Tackling tailings risk with dewatered solutions

SRK is working to consider dewatered tailings management technology as a risk reduction measure

SRK Consulting
Tackling tailings risk with dewatered solutions

Mine tailings storage facilities are dynamic structures designed and managed to store vast quantities of waste material from ore processing, including, in some instances, toxic chemicals and heavy metals. Management of these expansive, water-heavy structures can pose a significant risk to mining operations, as several high-profile disasters have demonstrated. One of the worst was in 2019, when the Brumadinho tailings dam breached at the Córrego do Feijão iron ore mine in Brazil killing 270 people.

This tragic event prompted the development of the Global Industry Standard on Tailings Management (GISTM), published in 2020. Under the standard, convened by the United Nations, the International Council on Mining and Metals (ICMM) and the Principles for Responsible Investment (PRI), among several other requirements, miners must consider alternative technologies to conventional mine tailings management.

Dewatered Tailings

Dewatered tailings is one alternative. In fact, it is one of the most effective tailings strategies for risk reduction available, said Pepe Moreno, a corporate consultant and head of tailings at SRK Consulting, an international mining consultancy.

"The risk associated with tailings is related to the amount of water in the facility: the more there is, the larger the potential consequence could be as the water in the tailings makes waste material flow to mobilise larger volumes and reach further distances," he explained. "In comparison, failure involving a drier mass will not likely have tailings flowing and rather slump, reducing the severity of the consequence of failure."

Dewatered tailings entails extracting water from the mine waste – that would otherwise be pumped into the tailings storage facility (TSF) – to form a paste or bulk cake-like consistency, depending on the dewatering degree.
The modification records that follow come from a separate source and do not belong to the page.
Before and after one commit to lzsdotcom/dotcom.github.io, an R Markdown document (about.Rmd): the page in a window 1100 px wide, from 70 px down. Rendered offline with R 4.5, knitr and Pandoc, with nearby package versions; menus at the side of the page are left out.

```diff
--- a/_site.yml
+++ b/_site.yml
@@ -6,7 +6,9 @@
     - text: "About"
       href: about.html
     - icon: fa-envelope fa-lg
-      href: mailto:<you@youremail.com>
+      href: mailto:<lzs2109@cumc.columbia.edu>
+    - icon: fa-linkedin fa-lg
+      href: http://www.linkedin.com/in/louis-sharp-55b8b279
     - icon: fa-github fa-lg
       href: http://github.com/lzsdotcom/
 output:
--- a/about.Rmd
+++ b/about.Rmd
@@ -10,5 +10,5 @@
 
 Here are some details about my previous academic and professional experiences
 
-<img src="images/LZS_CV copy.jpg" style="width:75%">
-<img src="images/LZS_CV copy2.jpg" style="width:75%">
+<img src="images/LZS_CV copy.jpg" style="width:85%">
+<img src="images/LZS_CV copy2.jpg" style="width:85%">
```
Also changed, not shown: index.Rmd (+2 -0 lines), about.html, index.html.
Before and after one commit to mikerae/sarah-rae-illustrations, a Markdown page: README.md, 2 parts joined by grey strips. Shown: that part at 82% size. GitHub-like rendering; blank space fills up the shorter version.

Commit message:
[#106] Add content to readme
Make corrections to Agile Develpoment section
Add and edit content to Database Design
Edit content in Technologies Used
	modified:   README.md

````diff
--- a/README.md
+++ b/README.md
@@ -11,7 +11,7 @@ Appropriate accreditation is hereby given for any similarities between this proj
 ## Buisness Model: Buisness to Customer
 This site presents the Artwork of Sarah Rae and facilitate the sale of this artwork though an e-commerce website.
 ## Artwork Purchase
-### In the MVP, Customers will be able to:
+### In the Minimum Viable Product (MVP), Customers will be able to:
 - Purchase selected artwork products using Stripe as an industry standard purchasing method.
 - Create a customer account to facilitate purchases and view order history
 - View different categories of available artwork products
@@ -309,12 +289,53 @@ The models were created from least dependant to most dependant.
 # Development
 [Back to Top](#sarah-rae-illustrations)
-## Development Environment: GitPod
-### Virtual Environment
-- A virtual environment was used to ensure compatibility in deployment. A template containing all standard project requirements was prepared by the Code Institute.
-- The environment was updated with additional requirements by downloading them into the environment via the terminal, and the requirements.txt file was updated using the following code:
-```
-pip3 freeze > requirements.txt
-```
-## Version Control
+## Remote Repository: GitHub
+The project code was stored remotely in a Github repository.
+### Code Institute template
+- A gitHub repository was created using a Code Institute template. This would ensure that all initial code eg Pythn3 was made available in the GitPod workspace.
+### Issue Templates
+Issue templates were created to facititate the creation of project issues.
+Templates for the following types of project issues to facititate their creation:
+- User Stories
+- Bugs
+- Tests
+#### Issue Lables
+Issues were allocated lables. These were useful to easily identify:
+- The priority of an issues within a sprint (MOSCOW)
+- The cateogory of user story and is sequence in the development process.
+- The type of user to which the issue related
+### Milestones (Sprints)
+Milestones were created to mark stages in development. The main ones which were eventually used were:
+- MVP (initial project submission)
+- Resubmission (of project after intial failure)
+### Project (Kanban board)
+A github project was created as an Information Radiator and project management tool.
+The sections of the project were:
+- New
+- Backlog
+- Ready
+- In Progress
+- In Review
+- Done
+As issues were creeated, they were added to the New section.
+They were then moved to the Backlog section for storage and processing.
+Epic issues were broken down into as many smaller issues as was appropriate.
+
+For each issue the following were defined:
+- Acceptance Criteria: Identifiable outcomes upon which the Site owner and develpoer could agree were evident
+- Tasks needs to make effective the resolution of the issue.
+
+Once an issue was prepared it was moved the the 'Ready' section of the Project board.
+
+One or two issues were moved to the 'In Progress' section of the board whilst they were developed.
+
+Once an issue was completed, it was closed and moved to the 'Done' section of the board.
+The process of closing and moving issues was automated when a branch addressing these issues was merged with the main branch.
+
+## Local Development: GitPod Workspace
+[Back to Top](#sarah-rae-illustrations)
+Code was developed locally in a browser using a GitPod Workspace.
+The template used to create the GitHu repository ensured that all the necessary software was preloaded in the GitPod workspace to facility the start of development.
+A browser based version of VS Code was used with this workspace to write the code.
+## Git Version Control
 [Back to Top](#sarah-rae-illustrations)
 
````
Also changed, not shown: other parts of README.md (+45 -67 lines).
How much water can be removed depends on the type of tailings, but in a classic dewatered setup volumes are expected to be reduced by up to 30-40%, Moreno said.

Dewatering tailings is not new and has been around for a few decades, and only considered by selected miners in areas of water scarcity, such as Chile, to minimise water costs. Only recently has this technology been increasingly incorporated as a risk reduction measure, Moreno explained.  

Otherwise, choosing dewatered options has been limited due to cost. "Dewatering solutions require upfront capital for thickening/filtering plants and transporting tailings, it also involves increased energy consumption – the higher the dewatering degree the more energy is required to transport tailings. This means that there should be a strong differentiator to encourage the extra cost of this process," said Moreno, who has over 30 years of experience in mine waste management and specialises in tailings engineering. 

Majors are considering dewatered solution for their TSFs

Along with better resource management, today's miners have another reason to invest in technology; increasing pressure from investors who demand less risk in mining operations.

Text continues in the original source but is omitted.